Developing (and messing about with) robotic autonomous surface vessels
As the quote says, “there is nothing–absolutely nothing–half so much worth doing as simply messing about in boats”. This holds true for Michael Brancato, whose research finds him splashing around the campus lakes getting to mess with his boats. Because Brancato is a Mechanical Engineering master’s student, he finds his boats even more interesting than most, as he is designing and building them to be autonomous surface vessels that can navigate between GPS waypoints and coordinate in teams to optimally collect environmental data all on their own.
Brancato is part of the research team of Mechanical Engineering Assistant Professor Artur Wolek. Originally from Connecticut and then having done his undergraduate studies in Rhode Island, Brancato has always been around the water.
“I’ve always liked being on the water,” Brancato said. “I’ve been lucky that for this project we have lakes on campus for testing. I started out putting the boats in the small pond behind the EPIC building, but that pond was full of a lot of growth, which kept causing problems. So, now I test on Hechenbleikner Lake at the front of campus, which I have to say is really nice with all of its landscaping, sidewalks, fountains and such.”
The autonomous surface vessels project is an extension of Dr. Wolek’s research in informative path planning with underwater robots and aerial drones. Also involved in the project is undergrad research assistant Matthew Lucke, and during the summer University of Tennessee student Jacob Armiger was involved as part of a military veterans research exchange program.
The team has built two 32”x40” boats completely from scratch, designing the mechanical and electrical systems, and developing the control and communication software. The boats have catamaran hulls, and all of the electronics and data collection systems are located in a platform between the hulls. They can be reconfigured to accommodate custom payloads and communicate with one another and a ground station via WiFi and 900 MHz radios.
“We are using these unmanned boats to test adaptive sampling algorithms that enable multiple robots to efficiently work together in performing spatial sensing tasks, such as environmental monitoring, mapping or infrastructure inspection,” Dr. Wolek said. “The algorithms we develop aim to leverage the unique sensing and mobility capabilities of individual robots that are part of a larger heterogeneous team. There is a trend in robotics to use multiple, smaller, less-expensive robots like these to provide better coverage and robustness to failures when compared to bigger, more-complex, and more-expensive individual robots.”

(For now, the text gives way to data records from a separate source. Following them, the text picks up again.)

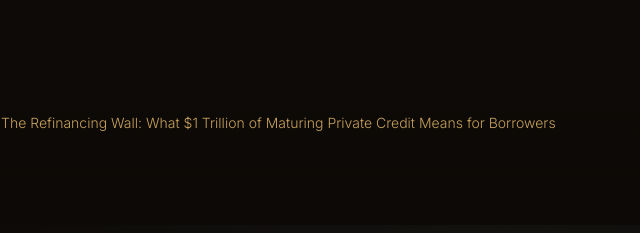
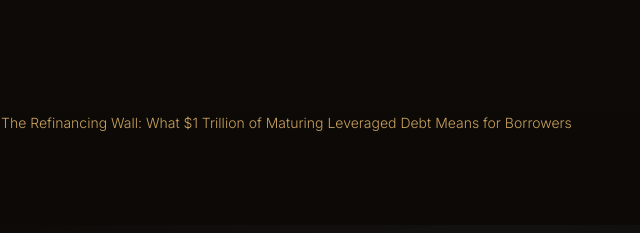
Before and after one commit to primedomaincapital/privatedebtdata, a plain HTML site: page insights/article7.html in a window 1280 px wide. Shown: the part 7218-7451 px from the top of the page, 129-769 px from the left. Drawn offline with Linux system fonts and the light colour scheme.

Commit message:
Fix article7 nav prev label to Leveraged Debt

```diff
--- a/insights/article7.html
+++ b/insights/article7.html
@@ -108,7 +108,7 @@ footer a{color:var(--brass);text-decoration:none}
 <p class="body-copy reveal">Sources: PitchBook, &ldquo;WWEX-Auctane nets $5B cov-lite unitranche financing backing merger by Thoma Bravo&rdquo; (March 4, 2026); Yanne Capital, &ldquo;The Debt-First Capital&rdquo; (August 3, 2026); GF Data Q2 2026 pricing via Association for Corporate Growth; Federal Reserve, FEDS Note, &ldquo;Private Credit: Characteristics and Risks&rdquo; (February 2024); ClearValue Lending, &ldquo;Unitranche Loan&rdquo; (updated September 8, 2026); Advisors and Capital, &ldquo;Unitranche Loans Explained: How They Work and Cost&rdquo; (2026); Ares Capital / ABL Advisor, &ldquo;Ares Capital to Lead $1 Billion Unitranche Credit Facility to Support Qlik Acquisition&rdquo; (2026).</p>
 
 </section>
-<nav class="article-nav reveal" style="position:relative;z-index:1;max-width:1280px;margin:0 auto;padding:0 48px 90px;display:flex;justify-content:space-between;gap:24px;flex-wrap:wrap"><a href="article6.html" style="color:var(--brass,#2563eb);text-decoration:none;font-size:14px">&larr; Previous: The Refinancing Wall: What $1 Trillion of Maturing Private Credit Means for Borrowers</a><a href="../index.html" style="color:var(--brass,#2563eb);text-decoration:none;font-size:14px">Next: Back to privatedebtdata.com &rarr;</a></nav>
+<nav class="article-nav reveal" style="position:relative;z-index:1;max-width:1280px;margin:0 auto;padding:0 48px 90px;display:flex;justify-content:space-between;gap:24px;flex-wrap:wrap"><a href="article6.html" style="color:var(--brass,#2563eb);text-decoration:none;font-size:14px">&larr; Previous: The Refinancing Wall: What $1 Trillion of Maturing Leveraged Debt Means for Borrowers</a><a href="../index.html" style="color:var(--brass,#2563eb);text-decoration:none;font-size:14px">Next: Back to privatedebtdata.com &rarr;</a></nav>
 <div class="cta-panel">
   <div class="bg"><img src="../images/photo4.jpg" alt="Business meeting"></div>
   <div class="kicker reveal">Acquisition</div>
```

As part of their testing, the boats are now mapping the depth of the UNC Charlotte lake bed. “It’s really great to be able to step out of the lab and test right on campus,” Dr. Wolek said. “We can perform simple experiments and verify our control algorithms before going out to a larger body of water.”
As the project progresses, the robotic boats will begin using more sophisticated systems such as side-scan sonar sensing and environmental sensors to measure water quality parameters like dissolved oxygen and turbidity. The team hopes to work with agencies such as the North Carolina Department of Transportation to develop autonomous vessels designed to monitor lakes or scan areas around bridges and determine if there are threats to bridge foundation stability.
One of the biggest challenges in his work, Brancato said, was working with the inertial measurement units (IMUs) and integrating all of the sensors in the vessel with a ground station that sends them information. “We can send waypoints for the vessels to navigate,” he said, “By using GPS position and IMU for heading, the vessels figure out on their own the best routes to take. I’m working on an adaptive sampling algorithm that considers many possible paths to optimize data collection. It’s a pretty difficult part of the project, but I’m making good progress.”
At this stage, the project is going well, with two fully functional autonomous surface vessels operating, reaching waypoints and capturing data on a campus lake. The next step will be to begin testing on a bigger lake such as Lake Norman, and integrating more sophisticated data collect systems.